On January 25, 2011

The Turn To Affect: A Critique

Ruth Leys, Henry Wiesenfeld Professor of Humanities, Johns Hopkins University, gave the lecture, THE TURN TO AFFECT: A CRITIQUE.

Presented by Expression/Performance/Behavior, the 2010-11 Franklin Humanities Institute Annual Seminar & the Center for Philosophy, Arts, and Literature.

Ruth Leys is Henry Wiesenfeld Professor of Humanities at Johns Hopkins University, with a joint appointment in the Department of History. Throughout her career she has been interested in different aspects of the history of the life sciences, especially the neurosciences, psychoanalysis, and psychiatry.
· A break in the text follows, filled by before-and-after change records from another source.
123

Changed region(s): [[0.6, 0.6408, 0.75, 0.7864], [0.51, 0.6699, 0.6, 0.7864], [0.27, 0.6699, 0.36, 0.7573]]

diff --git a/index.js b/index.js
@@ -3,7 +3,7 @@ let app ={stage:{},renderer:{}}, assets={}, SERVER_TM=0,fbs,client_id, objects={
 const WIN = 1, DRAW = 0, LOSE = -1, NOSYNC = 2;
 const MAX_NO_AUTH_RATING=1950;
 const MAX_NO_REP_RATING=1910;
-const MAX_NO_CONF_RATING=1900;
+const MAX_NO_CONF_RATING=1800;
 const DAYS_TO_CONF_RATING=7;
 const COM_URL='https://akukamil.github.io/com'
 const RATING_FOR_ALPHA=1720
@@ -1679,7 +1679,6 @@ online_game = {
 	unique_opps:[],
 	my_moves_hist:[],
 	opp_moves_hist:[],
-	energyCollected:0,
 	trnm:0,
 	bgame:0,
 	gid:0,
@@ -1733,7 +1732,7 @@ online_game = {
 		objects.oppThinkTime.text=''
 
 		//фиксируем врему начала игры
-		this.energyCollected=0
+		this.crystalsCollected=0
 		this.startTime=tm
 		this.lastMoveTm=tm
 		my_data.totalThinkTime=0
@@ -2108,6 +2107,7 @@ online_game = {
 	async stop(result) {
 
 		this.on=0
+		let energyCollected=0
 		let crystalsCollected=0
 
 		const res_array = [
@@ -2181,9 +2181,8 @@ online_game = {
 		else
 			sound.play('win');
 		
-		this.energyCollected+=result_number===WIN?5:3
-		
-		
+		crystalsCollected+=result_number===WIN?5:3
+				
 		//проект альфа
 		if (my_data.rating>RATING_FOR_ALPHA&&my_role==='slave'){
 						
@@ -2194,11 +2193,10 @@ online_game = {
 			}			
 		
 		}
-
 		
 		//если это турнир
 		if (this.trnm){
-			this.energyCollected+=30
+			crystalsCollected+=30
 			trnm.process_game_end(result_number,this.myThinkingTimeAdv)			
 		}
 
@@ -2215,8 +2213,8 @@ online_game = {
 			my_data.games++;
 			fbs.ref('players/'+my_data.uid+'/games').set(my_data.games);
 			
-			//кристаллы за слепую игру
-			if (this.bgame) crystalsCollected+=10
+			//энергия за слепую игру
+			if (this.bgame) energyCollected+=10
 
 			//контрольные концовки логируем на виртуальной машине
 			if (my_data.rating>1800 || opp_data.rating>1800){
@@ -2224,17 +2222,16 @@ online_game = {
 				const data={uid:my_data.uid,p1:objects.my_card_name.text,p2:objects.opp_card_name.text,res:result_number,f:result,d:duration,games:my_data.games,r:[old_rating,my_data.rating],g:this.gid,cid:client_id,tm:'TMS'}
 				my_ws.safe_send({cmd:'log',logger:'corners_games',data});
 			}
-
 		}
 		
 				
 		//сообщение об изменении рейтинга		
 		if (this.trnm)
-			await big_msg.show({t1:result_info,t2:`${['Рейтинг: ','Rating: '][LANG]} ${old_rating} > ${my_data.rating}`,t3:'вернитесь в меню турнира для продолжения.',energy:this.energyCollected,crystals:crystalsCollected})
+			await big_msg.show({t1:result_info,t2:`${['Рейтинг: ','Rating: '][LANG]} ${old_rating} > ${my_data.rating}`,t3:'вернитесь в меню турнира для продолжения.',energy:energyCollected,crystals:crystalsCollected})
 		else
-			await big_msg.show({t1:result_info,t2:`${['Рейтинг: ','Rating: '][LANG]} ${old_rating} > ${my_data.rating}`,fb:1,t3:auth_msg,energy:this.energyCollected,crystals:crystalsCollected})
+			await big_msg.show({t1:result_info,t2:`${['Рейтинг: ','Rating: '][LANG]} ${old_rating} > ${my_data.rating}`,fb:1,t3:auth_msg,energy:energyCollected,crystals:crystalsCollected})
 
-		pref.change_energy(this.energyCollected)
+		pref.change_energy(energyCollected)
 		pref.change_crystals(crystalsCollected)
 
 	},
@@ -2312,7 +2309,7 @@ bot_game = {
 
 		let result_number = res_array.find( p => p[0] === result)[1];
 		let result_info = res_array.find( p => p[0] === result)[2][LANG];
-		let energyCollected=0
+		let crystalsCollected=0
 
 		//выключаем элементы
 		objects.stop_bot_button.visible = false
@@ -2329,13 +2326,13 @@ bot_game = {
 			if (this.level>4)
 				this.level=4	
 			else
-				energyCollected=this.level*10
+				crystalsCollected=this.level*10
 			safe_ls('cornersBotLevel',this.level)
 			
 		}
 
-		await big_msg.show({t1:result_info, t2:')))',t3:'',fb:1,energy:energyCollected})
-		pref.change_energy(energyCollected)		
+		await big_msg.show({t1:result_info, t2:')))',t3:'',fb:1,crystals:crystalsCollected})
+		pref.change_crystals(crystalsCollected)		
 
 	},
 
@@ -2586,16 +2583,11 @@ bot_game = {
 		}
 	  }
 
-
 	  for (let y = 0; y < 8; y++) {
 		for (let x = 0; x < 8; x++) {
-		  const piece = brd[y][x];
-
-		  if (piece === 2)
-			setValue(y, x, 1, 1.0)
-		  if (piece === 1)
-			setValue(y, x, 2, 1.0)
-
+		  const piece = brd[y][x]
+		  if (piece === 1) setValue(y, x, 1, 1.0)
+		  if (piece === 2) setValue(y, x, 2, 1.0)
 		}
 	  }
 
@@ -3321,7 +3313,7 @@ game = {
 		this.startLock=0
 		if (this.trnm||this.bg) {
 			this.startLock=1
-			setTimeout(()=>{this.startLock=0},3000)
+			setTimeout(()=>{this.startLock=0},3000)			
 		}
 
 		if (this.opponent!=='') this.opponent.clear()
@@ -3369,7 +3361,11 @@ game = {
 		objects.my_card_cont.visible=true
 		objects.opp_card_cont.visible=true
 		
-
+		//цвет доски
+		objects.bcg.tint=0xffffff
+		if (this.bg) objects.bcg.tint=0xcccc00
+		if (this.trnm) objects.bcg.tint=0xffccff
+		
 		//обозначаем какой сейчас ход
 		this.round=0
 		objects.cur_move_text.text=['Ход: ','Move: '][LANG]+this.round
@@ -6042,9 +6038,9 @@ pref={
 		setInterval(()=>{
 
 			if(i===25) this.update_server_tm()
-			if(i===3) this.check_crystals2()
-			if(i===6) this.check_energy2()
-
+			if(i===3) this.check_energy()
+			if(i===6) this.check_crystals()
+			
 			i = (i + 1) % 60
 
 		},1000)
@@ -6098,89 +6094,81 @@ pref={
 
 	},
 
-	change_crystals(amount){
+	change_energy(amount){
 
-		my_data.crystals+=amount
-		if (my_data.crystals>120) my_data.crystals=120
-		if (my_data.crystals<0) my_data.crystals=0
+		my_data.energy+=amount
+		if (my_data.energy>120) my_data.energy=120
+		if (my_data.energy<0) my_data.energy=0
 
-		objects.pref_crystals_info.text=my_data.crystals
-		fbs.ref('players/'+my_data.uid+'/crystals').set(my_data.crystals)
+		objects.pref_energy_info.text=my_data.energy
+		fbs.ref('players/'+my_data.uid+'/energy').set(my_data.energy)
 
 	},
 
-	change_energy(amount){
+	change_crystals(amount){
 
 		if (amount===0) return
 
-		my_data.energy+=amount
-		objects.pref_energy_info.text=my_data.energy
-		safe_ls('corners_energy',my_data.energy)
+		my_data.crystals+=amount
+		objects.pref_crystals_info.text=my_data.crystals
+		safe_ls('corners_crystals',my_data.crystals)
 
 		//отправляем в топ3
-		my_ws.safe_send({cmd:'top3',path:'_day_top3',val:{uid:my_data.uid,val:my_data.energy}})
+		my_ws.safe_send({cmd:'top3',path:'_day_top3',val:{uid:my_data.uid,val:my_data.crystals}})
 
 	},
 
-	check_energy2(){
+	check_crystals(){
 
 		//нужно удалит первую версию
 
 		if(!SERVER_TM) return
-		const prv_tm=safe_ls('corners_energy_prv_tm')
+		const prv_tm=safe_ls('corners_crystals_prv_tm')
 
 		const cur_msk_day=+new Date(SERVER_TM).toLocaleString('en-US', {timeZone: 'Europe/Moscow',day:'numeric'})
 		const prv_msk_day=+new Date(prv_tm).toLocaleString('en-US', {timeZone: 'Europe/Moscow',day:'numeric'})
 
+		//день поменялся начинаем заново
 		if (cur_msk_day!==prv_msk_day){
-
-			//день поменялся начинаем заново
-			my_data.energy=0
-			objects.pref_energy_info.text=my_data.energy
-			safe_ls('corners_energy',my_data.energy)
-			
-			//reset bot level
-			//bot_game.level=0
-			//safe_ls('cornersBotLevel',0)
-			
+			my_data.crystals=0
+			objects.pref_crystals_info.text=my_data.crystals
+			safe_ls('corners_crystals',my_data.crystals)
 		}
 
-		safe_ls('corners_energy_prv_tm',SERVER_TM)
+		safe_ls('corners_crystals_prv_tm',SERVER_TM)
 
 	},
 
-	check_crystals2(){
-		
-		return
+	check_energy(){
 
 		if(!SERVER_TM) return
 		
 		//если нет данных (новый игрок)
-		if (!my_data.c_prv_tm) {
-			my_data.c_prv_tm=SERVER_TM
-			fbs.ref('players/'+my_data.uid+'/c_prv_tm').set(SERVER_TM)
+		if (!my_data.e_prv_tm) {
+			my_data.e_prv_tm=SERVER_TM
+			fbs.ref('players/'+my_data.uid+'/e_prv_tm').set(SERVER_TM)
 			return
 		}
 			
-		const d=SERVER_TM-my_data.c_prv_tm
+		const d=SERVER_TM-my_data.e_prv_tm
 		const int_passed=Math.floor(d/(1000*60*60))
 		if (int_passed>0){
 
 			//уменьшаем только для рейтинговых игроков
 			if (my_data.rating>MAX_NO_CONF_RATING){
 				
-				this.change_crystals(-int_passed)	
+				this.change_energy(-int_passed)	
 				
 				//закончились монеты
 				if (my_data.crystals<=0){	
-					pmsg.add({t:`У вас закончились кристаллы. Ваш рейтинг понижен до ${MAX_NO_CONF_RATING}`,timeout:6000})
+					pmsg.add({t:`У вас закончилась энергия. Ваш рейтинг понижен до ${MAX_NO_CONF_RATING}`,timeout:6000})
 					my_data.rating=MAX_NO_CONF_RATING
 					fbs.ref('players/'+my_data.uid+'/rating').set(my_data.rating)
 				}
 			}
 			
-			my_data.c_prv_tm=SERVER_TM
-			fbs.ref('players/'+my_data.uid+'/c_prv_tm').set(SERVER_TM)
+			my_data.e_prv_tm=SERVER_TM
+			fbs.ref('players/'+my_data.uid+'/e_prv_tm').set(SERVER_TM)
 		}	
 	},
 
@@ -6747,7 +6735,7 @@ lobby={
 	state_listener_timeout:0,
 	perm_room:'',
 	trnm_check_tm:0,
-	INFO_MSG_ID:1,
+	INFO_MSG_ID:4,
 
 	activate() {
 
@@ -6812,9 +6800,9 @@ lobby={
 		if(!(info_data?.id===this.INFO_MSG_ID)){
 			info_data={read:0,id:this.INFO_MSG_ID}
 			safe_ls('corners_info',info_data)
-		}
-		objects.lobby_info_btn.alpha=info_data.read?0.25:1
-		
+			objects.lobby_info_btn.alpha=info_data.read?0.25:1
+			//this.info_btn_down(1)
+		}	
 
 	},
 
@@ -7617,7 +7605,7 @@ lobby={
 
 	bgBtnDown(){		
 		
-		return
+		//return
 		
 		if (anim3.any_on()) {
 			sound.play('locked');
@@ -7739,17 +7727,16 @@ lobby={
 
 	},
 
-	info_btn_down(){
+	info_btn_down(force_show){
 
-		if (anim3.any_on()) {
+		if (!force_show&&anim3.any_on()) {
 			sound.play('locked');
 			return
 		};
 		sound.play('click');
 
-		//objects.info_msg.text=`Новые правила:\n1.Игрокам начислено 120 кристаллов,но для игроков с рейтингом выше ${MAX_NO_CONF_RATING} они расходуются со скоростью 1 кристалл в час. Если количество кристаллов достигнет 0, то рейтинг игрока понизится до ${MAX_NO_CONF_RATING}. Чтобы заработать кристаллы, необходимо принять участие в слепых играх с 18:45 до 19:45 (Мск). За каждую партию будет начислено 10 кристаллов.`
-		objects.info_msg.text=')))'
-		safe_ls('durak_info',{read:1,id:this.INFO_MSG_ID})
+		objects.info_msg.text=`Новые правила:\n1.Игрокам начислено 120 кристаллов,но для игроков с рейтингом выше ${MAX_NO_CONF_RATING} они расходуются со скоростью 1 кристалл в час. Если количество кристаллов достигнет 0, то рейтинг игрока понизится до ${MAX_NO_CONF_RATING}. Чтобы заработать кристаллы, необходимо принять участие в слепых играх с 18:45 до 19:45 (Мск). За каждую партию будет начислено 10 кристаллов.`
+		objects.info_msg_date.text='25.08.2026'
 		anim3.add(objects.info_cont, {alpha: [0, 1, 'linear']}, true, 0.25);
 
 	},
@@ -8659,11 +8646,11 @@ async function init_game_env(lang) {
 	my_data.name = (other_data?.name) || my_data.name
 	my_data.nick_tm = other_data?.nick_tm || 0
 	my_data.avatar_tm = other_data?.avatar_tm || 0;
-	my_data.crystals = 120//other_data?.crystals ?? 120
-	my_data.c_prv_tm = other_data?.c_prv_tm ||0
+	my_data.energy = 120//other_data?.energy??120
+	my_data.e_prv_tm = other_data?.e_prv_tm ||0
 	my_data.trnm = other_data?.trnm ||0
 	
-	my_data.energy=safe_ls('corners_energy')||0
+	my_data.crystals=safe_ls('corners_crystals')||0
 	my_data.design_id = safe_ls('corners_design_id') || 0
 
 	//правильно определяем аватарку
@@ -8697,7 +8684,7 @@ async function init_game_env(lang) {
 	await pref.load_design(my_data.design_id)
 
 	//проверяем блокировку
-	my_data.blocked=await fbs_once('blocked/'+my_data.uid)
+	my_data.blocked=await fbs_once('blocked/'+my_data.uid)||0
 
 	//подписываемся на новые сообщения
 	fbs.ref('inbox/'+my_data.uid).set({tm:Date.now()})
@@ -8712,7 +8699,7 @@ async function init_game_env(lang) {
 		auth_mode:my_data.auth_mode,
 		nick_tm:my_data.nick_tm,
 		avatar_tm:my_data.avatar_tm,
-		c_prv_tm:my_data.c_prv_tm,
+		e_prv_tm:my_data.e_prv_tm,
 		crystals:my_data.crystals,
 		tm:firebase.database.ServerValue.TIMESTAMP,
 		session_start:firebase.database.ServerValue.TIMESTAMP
In this talk, Professor Leys argued that the recent turn to affect in the humanities and social sciences is marred by untenable assumptions about the absence of intention, signification and meaning in affect. She also suggested that, in denying the role of intention and meaning in affect, the new Deleuze-inspired affect theorists make common cause with today’s affective neurosciences, which likewise mistakenly tend to separate emotion or affect from cognition and meaning. In the course of her paper, Leys worked through some of the neuroscientific experiments that play a strategic role in recent writings on affect and reflected on the general theoretical, political and other implications of the recent turn to affect.